- Our Research
CEO & Distinguished Research Fellow
HHH’s research interest includes climate variation and change, monsoon, and atmosphere-ocean teleconnection. He published journal papers in a) atmosphere-ocean teleconnection, b) multiscale interaction in the Western North Pacific, c) compound effects causing the weather and climate extremes, d) simulation, projection, mechanism, and ecological impacts of the Madden-Julian Oscillation/Intraseasonal Oscillation (MJO/ISO), and e) diagnostics and projection of Asian monsoon and Taiwan climate.
His recent research focuses on the linkage between natural climate variability, e.g., detecting the emerging anthropogenic effect on climate and projecting how the known climatic processes might change in the warming future. He leads the Taiwan Earth System Model team in RCEC’s climate model development effort and the participation in the Coupled Model Intercomparison Project Phase 6 to contribute locally-produced climate change data for the preparation of IPCC AR6. He also organizes the effort in developing seamless model system for the simulation and projection of global–urban climate and weather with the focus on extreme events.
Madden-Julian Oscillation: The oscillation is the most important tropical climatic phenomenon only second to the El Niño, and yet is still a big challenge for climate models to properly simulate. HHH and collaborators made a breakthrough in early 2010s by demonstrating that coupling a high-resolution one-column ocean mixed-layer model (named SIT) to the atmospheric general circulation model AGCM dramatically improves the simulation of the MJO to have realistic strength, period, and propagation speed. Better resolving the fine structure of upper ocean temperature, especially the warm layer, produces more vigorous atmosphere-ocean interaction and strengthens intraseasonal variations in both SST and atmospheric circulation. HHH was one of the first few researchers to systematically investigate the orographic effect of the Maritime Continent on the MJO, which is an important mechanism having been largely neglected in the MJO research and recently receiving more attention because of the Year of Maritime Continent field campaign.
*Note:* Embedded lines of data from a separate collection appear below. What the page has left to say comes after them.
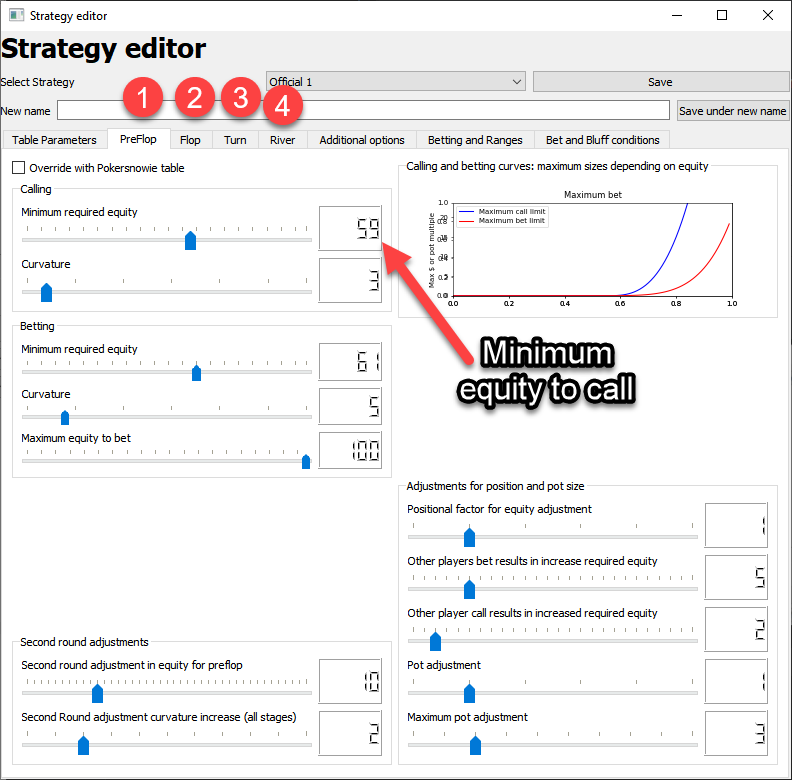
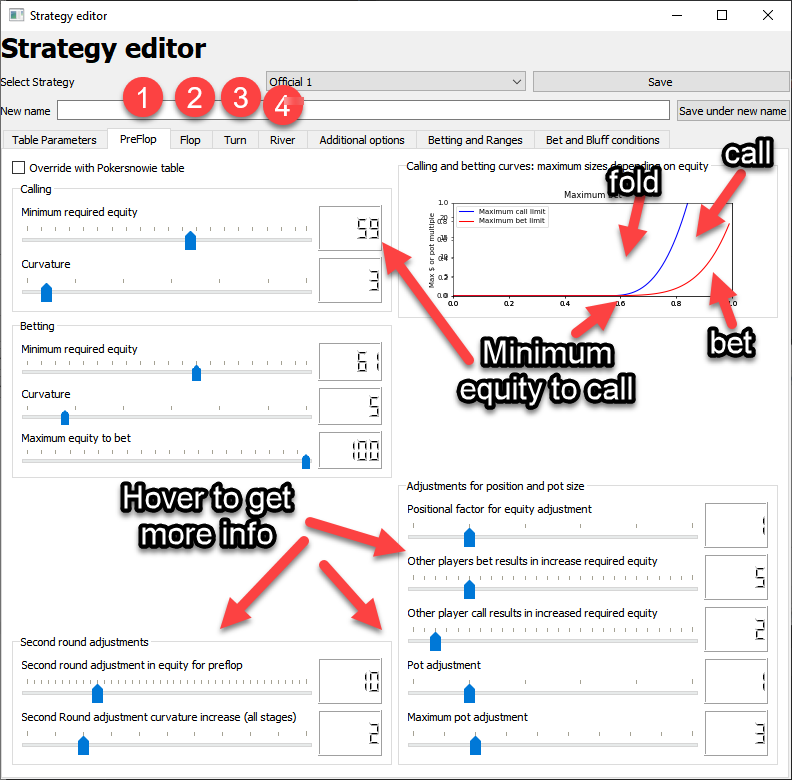
doc animation

diff --git a/readme.rst b/readme.rst
@@ -15,7 +15,8 @@ Partypoker:
 ~~~~~~~~~~~
 * Use Fast Forward Tables
 * Select Official PartyPoker table scraper
-.. figure:: doc/fullscreen1.png
+
+.. figure:: doc/partypoker.gif
 
 Pokerstars:
 ~~~~~~~~~~~
@@ -71,7 +72,7 @@ A variety of factors are taken into consideration when the bot makes decisions a
 
 A variety of other options can be edited for each strategy:
 
-.. figure:: doc/ranges.png
+.. figure:: doc/strategy_editor.gif
 
 
 Full version:
@@ -103,11 +104,11 @@ Strategy Analyzer
 
 Analyze individual hands:
 
-.. figure:: doc/strategy_analyser_scatter.jpg
+.. figure:: doc/strategy_analyzer.gif
 
 
-Adding new tables
-~~~~~~~~~~~~~~~~~
+Mapping new tables
+------------------
 
 The bot can learn to read new tables, either by using templates or by training a neural network that uses data augmentation based on the given templates.
 
@@ -130,9 +131,9 @@ The setup to add new tables looks like this:
 
 Running via python source code
 ------------------------------
-- Download pycharm as an IDE
-- Install python 3.7 or Anaconda (=python with packages)
-- Create an environment with ``conda create -n poker python=3.7`` or use pycharm's functionality to create a new virtual environment. Chefck youtube for details.
+- Download pycharm communite edition as an IDE from here: https://www.jetbrains.com/pycharm/download/#section=windows
+- Install python 3.7 or Anaconda (=python with packages) from here: https://www.python.org/downloads/release/python-379/
+- Create an environment with ``conda create -n poker python=3.7`` or use pycharm's functionality to create a new virtual environment. Check youtube for details.
 - Install all the packages with ``pip install -r requirements.txt``
 - You also may need to get c++ runtime distributable: https://visualstudio.microsoft.com/downloads/
 - Install tesseract from https://github.com/UB-Mannheim/tesseract/wiki which is needed for OCR of the numbers that are scraped
@@ -172,6 +173,12 @@ poker.tests
 -  ``test_pylint.py``: pylint and pydoc tests to ensure pep8 standards and static code analysis
 
 
+Graphical user interface (gui)
+^^^^^^^^^^^^^^^^^^^^^^^^^^^^^^
+
+- Download QT for open source project: https://www.qt.io/download-open-source
+- Use the qt designer to edit any of the .ui files in gui/ui
+
 
 Roadmap
 -------
@@ -183,7 +190,8 @@ Roadmap
 - [x] Fix pylint errors and improve code quality
 - [ ] Update tests. Some are currently outdated. More tests are needed
 - [ ] Add more strategies
-- [ ] Combine the bot with the neuron_poker project and have it play based on learned strategies via self-play based on reinforcement learning
+- [ ] Switch from using pytesseract to tesserocr to speed up OCR, this should considerably speed up the bot
+- [ ] Better Analyze the collected data to improve strategies
 
 
 Making fixes in the code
Multiscale Interaction in the Western North Pacific: HHH and collaborators explored the multiscale interaction between tropical cyclone (TC), submonthly perturbation, and intraseasonal oscillation in the western North Pacific (WNP) during the boreal summer. They found that the existence of TCs significantly enhanced the monsoon trough and weakened the subtropical high in the WNP, and amplified the intraseasonal–interannual climate variability by 40–60 percent. This finding suggests that TC is a part of climate system and should be considered as an integral component to understand climate variability and climate change.
Weather and climate extremes: HHH and collaborators conducted a series of studies on record-breaking extreme events and proposed that the compound effect of various influencing factors caused the weather and climate extremes. Each seemingly random event might be caused by different combination of various factors. This randomness is seemingly the reason for the low predictability of the extremes and why statistical study such as composite or correlation analysis often failed to explain the extremes. Global warming would result in an increase in the probability of synchronization of various influencing factors and increase the occurrence probability of weather and climate extremes.
Climate model development: HHH organized an effort at climate model development in 2011 under the support of the MOST to nurture local talents in climate modeling and develop/implement climate models for the use in Taiwan. Since 2011, a climate model team has been established with the ability in modifying the existing climate models and implementing new modules developed locally. This effort has led to the implementation of Taiwan Earth System Model (TaiESM) developed locally, the High-resolution Atmospheric Model (GFDL, 25 and 50 km) developed by the GFDL and the extremely high-resolution (13 km) fvGFS-tw with a nested domain (3 km) over Taiwan.
Climate change projection under RCP emission scenarios: Using the high-resolution projection data from the HiRAM and MRI-AGCM (including d4PDF data) and also coarser-resolution CMIP5/6 models (including TaiESM) to conduct a series of climate change studies with the focus on East Asian monsoon and climate systems (e.g., front, drought, atmospheric river) that affect Taiwan.